After the World Cup there was a video going on around on facebook of a young soccer team. The players were all young children, less than 10 years old I’d guess. The coach has them all line up and then start dribbling a ball. After a few seconds he yells out, “Neymar!” And all the players immediately fall to the ground and grab either their knee or ankle and start crying.
They say, “Imitation is the sincerest form of flattery.”
It’s in our human nature for all of us, since we were very little. As little children we try to imitate our parents. Then of course the parents are mortified when a child begins imitating a particular bad habit, only to realize where said child learned that language or behavior. Outside of this Neymar joke, kids constantly try to imitate their favorite athletes, whether it’s a particular batting stance, or the latest dunk. As adults, in our workplaces we look up to certain leaders and try to imitate their practices. The list goes on and on.
Today St. Paul tells us in the second reading that we are to, “Imitate God.” What? How is that possible? How can you or I, limited as human beings, imitate God? We are sinners, we are broken, how can we possibly imitate God?
It starts right here. At this Altar. With the Eucharist, the, “living bread that came down from heaven.” The only way for us to become imitators of God is for us first to be transformed by God himself. Receiving this Bread of Life is meant to change us. It gives us the grace, the strength and courage we don’t have on our own, so that we might truly become capable of imitating God in every aspect of our life.

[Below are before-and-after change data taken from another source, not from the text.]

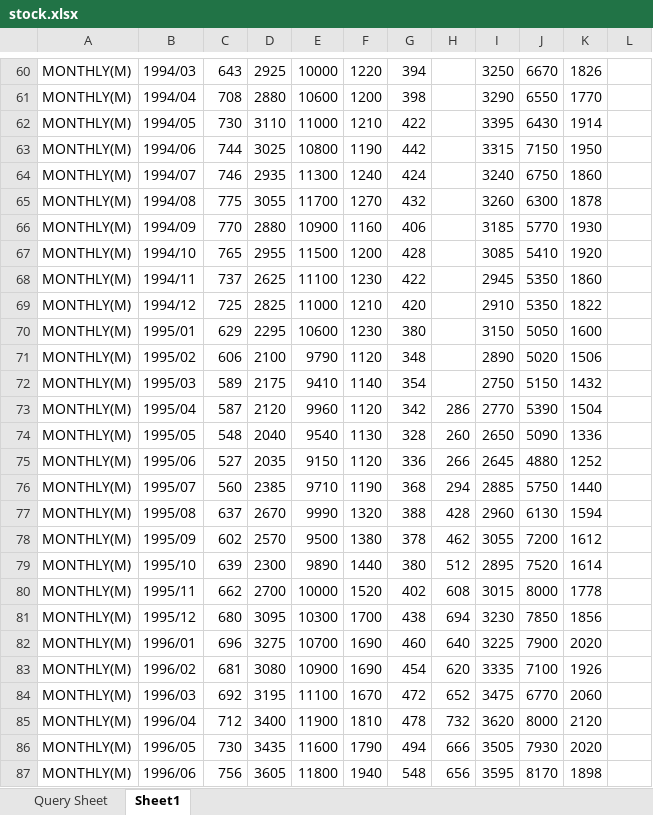
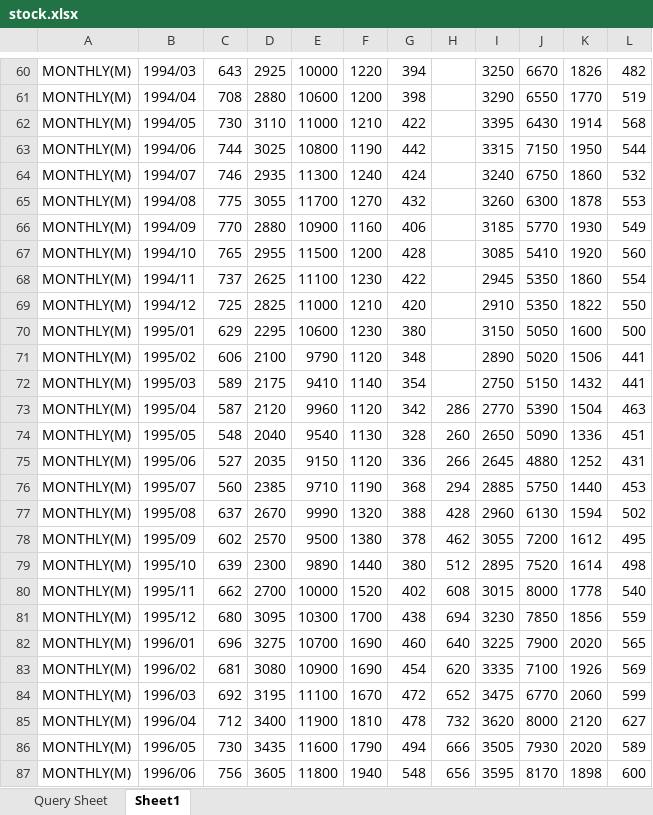
Before and after one commit to rokko-ec17q2/ec_data, an Excel workbook: pm/stock.xlsx, sheet Sheet1, drawn as a sheet; only a part is shown, gaps mark what is left out; values as stored, in another font and other column widths than the file's, no borders; the diff covers the shown part only; the diff names each change by its address in the sheet, - before the commit and + after, or states it on an @@ line.

```diff
--- a/pm/stock.xlsx (sheet Sheet1)
+++ b/pm/stock.xlsx (sheet Sheet1)
-L60: (empty)
+L60: 482
-L61: (empty)
+L61: 519
-L62: (empty)
+L62: 568
-L63: (empty)
+L63: 544
-L64: (empty)
+L64: 532
-L65: (empty)
+L65: 553
-L66: (empty)
+L66: 549
-L67: (empty)
+L67: 560
-L68: (empty)
+L68: 554
-L69: (empty)
+L69: 550
-L70: (empty)
+L70: 500
-L71:L72: (empty)
+L71:L72: 441
-L73: (empty)
+L73: 463
-L74: (empty)
+L74: 451
-L75: (empty)
+L75: 431
-L76: (empty)
+L76: 453
-L77: (empty)
+L77: 502
-L78: (empty)
+L78: 495
-L79: (empty)
+L79: 498
-L80: (empty)
+L80: 540
-L81: (empty)
+L81: 559
-L82: (empty)
+L82: 565
-L83: (empty)
+L83: 569
-L84: (empty)
+L84: 599
-L85: (empty)
+L85: 627
-L86: (empty)
+L86: 589
-L87: (empty)
+L87: 600
```
Also changed, not shown: 364 edited cells elsewhere in this sheet, sheet Query Sheet, 2 other files.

But after we receive the Eucharist, how are we to go about imitating God? St. Paul tells us that first we must remove, “all bitterness, fury, anger, shouting, and reviling.” And that then it must be replaced with kindness, compassion, and forgiveness. He then goes even further by encouraging us to, “live in love, as Christ loved us and handed himself over for us, as a sacrificial offering to God.”
If we want to be imitators of God, then we are called to imitate his sacrificial love for us. In the Eucharist we receive his body, which he gave up for us on the Cross. Christ’s death on the Cross was the greatest act of sacrificial love ever. When it transforms us, then we become capable of imitating and living that same kind of sacrificial love.
This sacrificial love is not the love of good feelings. It’s not the love where you do something for someone else because it makes you feel good inside or later they will do something else for you. Rather, it is sacrificial because it is completely for the other, not concerned at all with oneself.
So in your homes, when you are tired, frustrated or annoyed, but your husband, wife, child, parent or sibling need your help, do it out of sacrificial love. Don’t make excuses, complain or expect anything in return. Love them by offering yourself in service to them. In that way you will be able to imitate God in your home.
Then when you leave your home and go out into your neighborhoods, places of work and schools, keep living that sacrificial love for others around you by helping those in need without counting the cost or worrying about what’s in it for me.
It’s easy to make excuses about why we aren’t good enough, we have our own problems, we are broken and limited too, why whatever little help we can offer won’t be enough etc. That’s why we receive the great gift of the Eucharist transform us into being capable of imitating God through sacrificial love.
Why should we even bother trying to be imitators of God?
The most direct answer is that St. Paul tells us to do so, but I know you’re probably wanting something more.
Beyond St. Paul’s command, we can return to our Gospel for more answers.
Firstly, we are called to imitate God in order for the salvation of our own souls. Christ tells us that we who believe, we who receive this living bread from heaven, we who imitate God, will have eternal life, will live forever.
Secondly, we imitate God in order to evangelize. To draw others to God. In the Gospel, the Jews couldn’t recognize Jesus as God. How many people in our community and society today fail to recognize God? It can be so difficult for any number of reasons. Our job is to be imitators of God through sacrificial love, so that others may come to know God too. When others see true, authentic acts of sacrificial love, it is attractive, it draws them into the mystery of God. This isn’t just my job as the priest. I can’t possibly be everywhere at once. This task of evangelization is on all of you to carry out, as imitators of God, in your homes, neighborhoods, the store, school and work.
We spend so much time imitating others. In sports, school, work, dance, play etc. Do we also spend time imitating God? It’s not easy, but God gives us the great gift of his very son to us in the Eucharist so that we might be made capable of imitating his same sacrificial love. By imitating God in this way we can enjoy eternal life, and hopefully, draw others to God as well.
Immaculate Conception Church
August 12, 2018 A.D. – 19th Sunday of Ordinary Time – Year B
*As always these homily texts are representative, as I deliver my homilies without text or notes, and naturally there are variations from Mass to Mass.